The idea of the bungalow and its compound, the suburb, caught like wildfire, largely because its hidden message was one of leisure, universal and perpetual. The bungalow exists in dozens of different cultures with almost as many definitions – from seaside shack (Britain) to hotel-side pavilion (Germany) to house fit for Europeans (Africa, Mexico and the Caribbean).

The common theme, apart from the sense of a stand-alone single-family dwelling, is the theme of manifest leisure, obvious waste or, in Thorstein Veblen’s term, conspicuous consumption. “People will undergo a very considerable degree of privation in the comforts or the necessaries of life,” Veblen wrote in his 1899 Theory of the Leisure Class, “in order to afford what is considered a decent amount of wasteful consumption”.

The idea that this waste-time, or leisure, might be available to everyone quickly made it despised by the upper classes but beloved by the rest. It was as if, in buying a bungalow, you were buying the promise, or at least the possibility, of perpetual vacation.

But there’s an irony here which, like so much of Western modernism, looks set to rebound on us. For excess leisure doesn’t make us healthy or happy. We’re just not that kind of primate.

But perhaps we can learn something from changes in city form. Perhaps, just as we are beginning to reintegrate work and leisure to make more interesting and creative mixed-use cities, as well as reintegrating the gender roles, we can also rethink the leisure fallacy.
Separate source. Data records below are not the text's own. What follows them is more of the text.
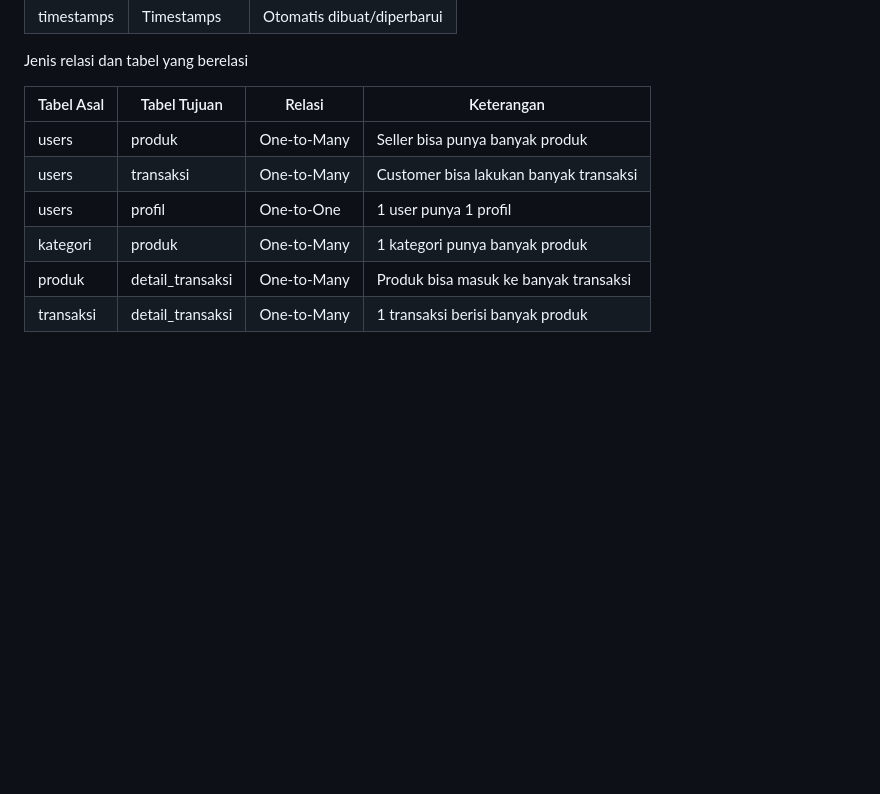
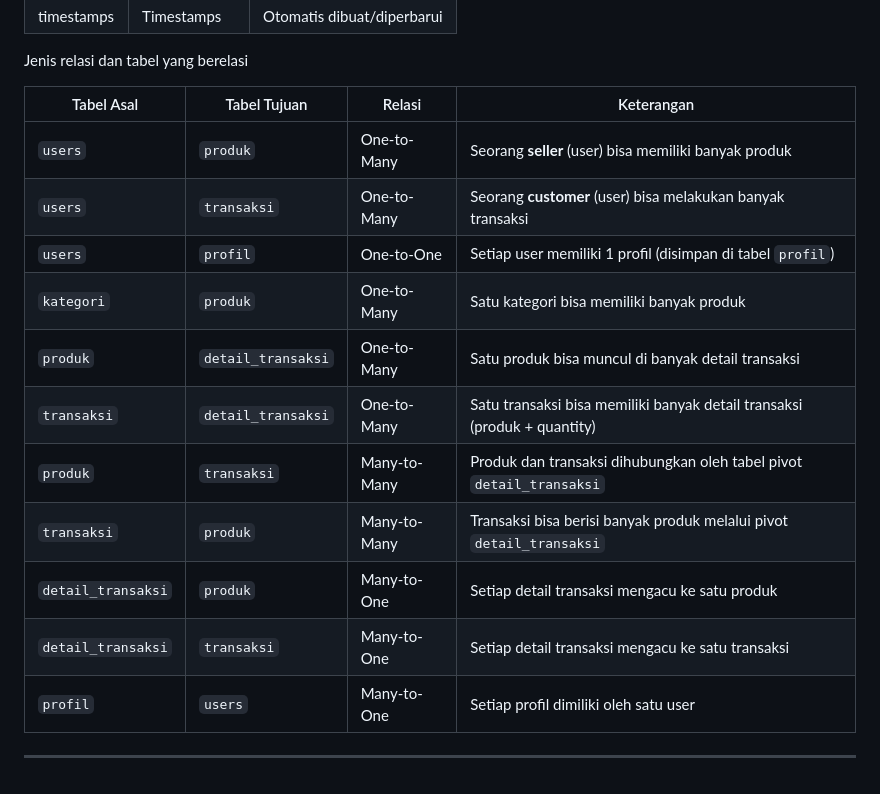
Before and after one commit to SERLI30/Proyek_UAS_FWB, a Markdown page: README.md, the part around the change. Rendered like a GitHub page; blank space fills up the shorter version.

```diff
--- a/README.md
+++ b/README.md
@@ -86,11 +86,18 @@ Struktur Tabel Database
 
 Jenis relasi dan tabel yang berelasi
 
-| Tabel Asal  | Tabel Tujuan      | Relasi       | Keterangan                            |
-|-------------|-------------------|--------------|----------------------------------------|
-| users       | produk            | One-to-Many  | Seller bisa punya banyak produk        |
-| users       | transaksi         | One-to-Many  | Customer bisa lakukan banyak transaksi |
-| users       | profil            | One-to-One   | 1 user punya 1 profil                  |
-| kategori    | produk            | One-to-Many  | 1 kategori punya banyak produk         |
-| produk      | detail_transaksi  | One-to-Many  | Produk bisa masuk ke banyak transaksi |
-| transaksi   | detail_transaksi  | One-to-Many  | 1 transaksi berisi banyak produk       |
+| Tabel Asal        | Tabel Tujuan         | Relasi         | Keterangan                                                                 |
+|------------------|----------------------|----------------|----------------------------------------------------------------------------|
+| `users`          | `produk`             | One-to-Many    | Seorang **seller** (user) bisa memiliki banyak produk                      |
+| `users`          | `transaksi`          | One-to-Many    | Seorang **customer** (user) bisa melakukan banyak transaksi                |
+| `users`          | `profil`             | One-to-One     | Setiap user memiliki 1 profil (disimpan di tabel `profil`)                 |
+| `kategori`       | `produk`             | One-to-Many    | Satu kategori bisa memiliki banyak produk                                  |
+| `produk`         | `detail_transaksi`   | One-to-Many    | Satu produk bisa muncul di banyak detail transaksi                         |
+| `transaksi`      | `detail_transaksi`   | One-to-Many    | Satu transaksi bisa memiliki banyak detail transaksi (produk + quantity)   |
+| `produk`         | `transaksi`          | Many-to-Many   | Produk dan transaksi dihubungkan oleh tabel pivot `detail_transaksi`      |
+| `transaksi`      | `produk`             | Many-to-Many   | Transaksi bisa berisi banyak produk melalui pivot `detail_transaksi`      |
+| `detail_transaksi` | `produk`           | Many-to-One    | Setiap detail transaksi mengacu ke satu produk                             |
+| `detail_transaksi` | `transaksi`        | Many-to-One    | Setiap detail transaksi mengacu ke satu transaksi                          |
+| `profil`         | `users`              | Many-to-One    | Setiap profil dimiliki oleh satu user                                      |
+
+---
```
Certainly, as the Evangelists recognised, inner-city living demands discipline – not just to withstand the temptations of the flesh, in their terms, but peaceably to tolerate the irritations that density brings.

Yet it is this very irritation that’s the sand in the oyster. It’s why cities, not suburbs, are always the founts of culture. Surely, then, the mature and creative response is not to use women as bait, drawing men into suburbia’s safe cultural vacuum, but rather to encourage a lively mix of work and play, male and female (and in between) in which all of us develop the muscular self-discipline required for a well-tempered and sustainable civilisation.


DRAWING: Illustaration: Simon Bosch


Join the Discussion